→ DATASET ENTRIES
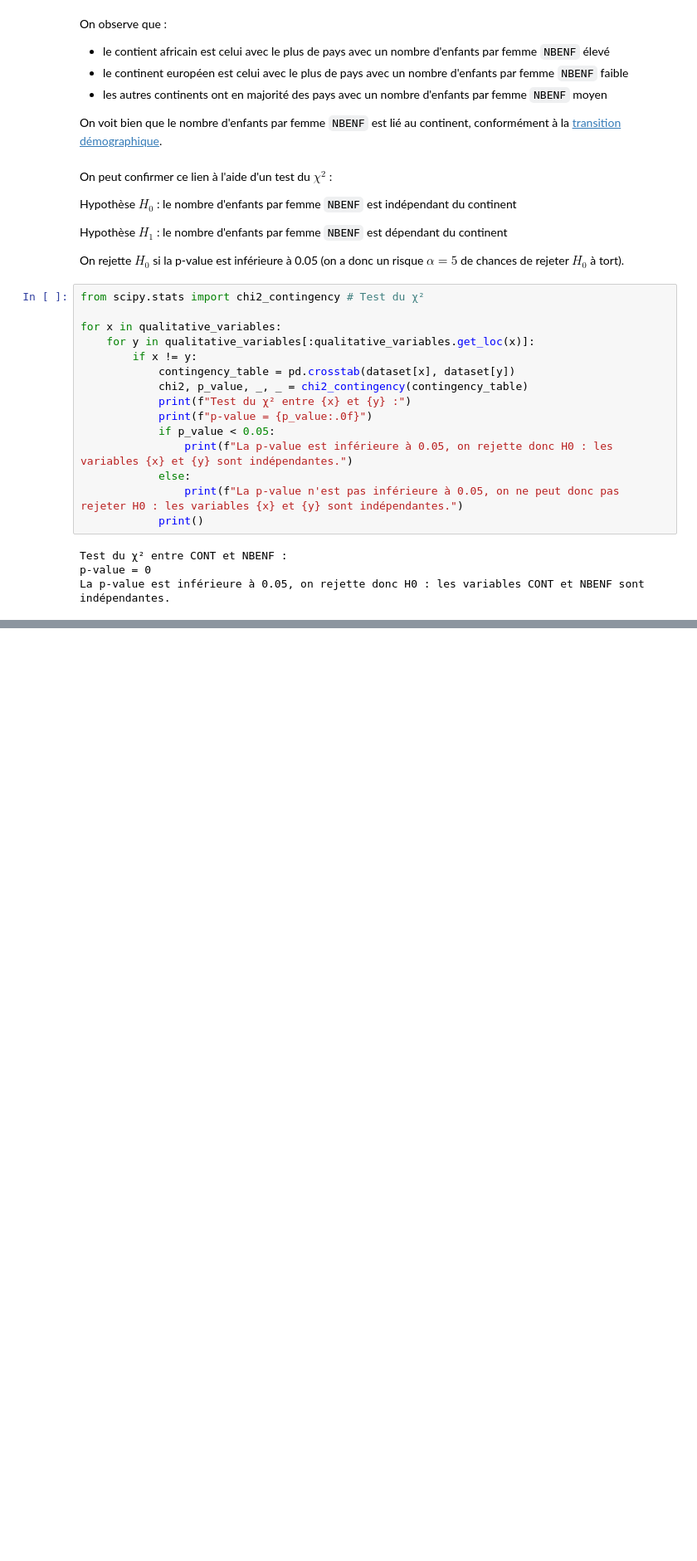
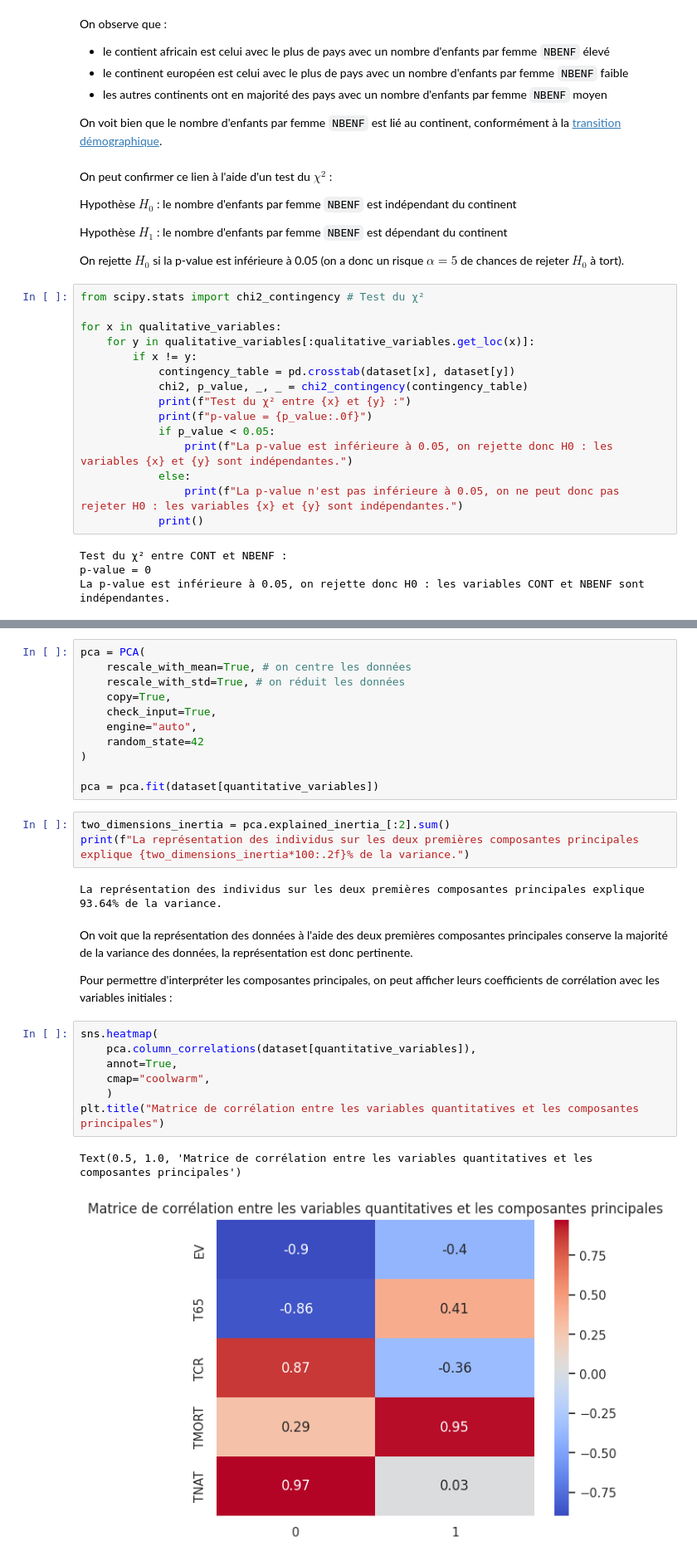
Before and after one commit to cmnemoi/Projet_Data_Exploration, a Jupyter notebook: Projet_Data_Exploration.ipynb, the cells around one changed output, grey strips where cells are left out. Shown at 83% size. Drawn from its saved outputs; the diff is of its cells as text; blank space fills up the shorter version.

```diff
--- a/Projet_Data_Exploration.ipynb
+++ b/Projet_Data_Exploration.ipynb
@@ -297,0 +304,30 @@ La p-value est inférieure à 0.05, on rejette donc H0 : les variables CONT et N
+# %%
+pca = PCA(
+    rescale_with_mean=True, # on centre les données
+    rescale_with_std=True, # on réduit les données
+    copy=True,
+    check_input=True,
+    engine="auto",
+    random_state=42
+)
+
+pca = pca.fit(dataset[quantitative_variables])
+# %%
+two_dimensions_inertia = pca.explained_inertia_[:2].sum()
+print(f"La représentation des individus sur les deux premières composantes principales explique {two_dimensions_inertia*100:.2f}% de la variance.")
+# %% [output]
+La représentation des individus sur les deux premières composantes principales explique 93.64% de la variance.
+# %% [markdown]
+On voit que la représentation des données à l'aide des deux premières composantes principales conserve la majorité de la variance des données, la représentation est donc pertinente.
+
+Pour permettre d'interpréter les composantes principales, on peut afficher leurs coefficients de corrélation avec les variables initiales :
+# %%
+sns.heatmap(
+    pca.column_correlations(dataset[quantitative_variables]),
+    annot=True,
+    cmap="coolwarm",
+    )
+plt.title("Matrice de corrélation entre les variables quantitatives et les composantes principales")
+# %% [output]
+Text(0.5, 1.0, 'Matrice de corrélation entre les variables quantitatives et les composantes principales')
+[figure, added]
```
Also changed, not shown: parts of 8 cells of this notebook.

→ EXERCISE REQUIREMENTS
Determine how many lines of the data above hold the word "True". Output that number only.

→ ANSWER FOR THIS EXERCISE
5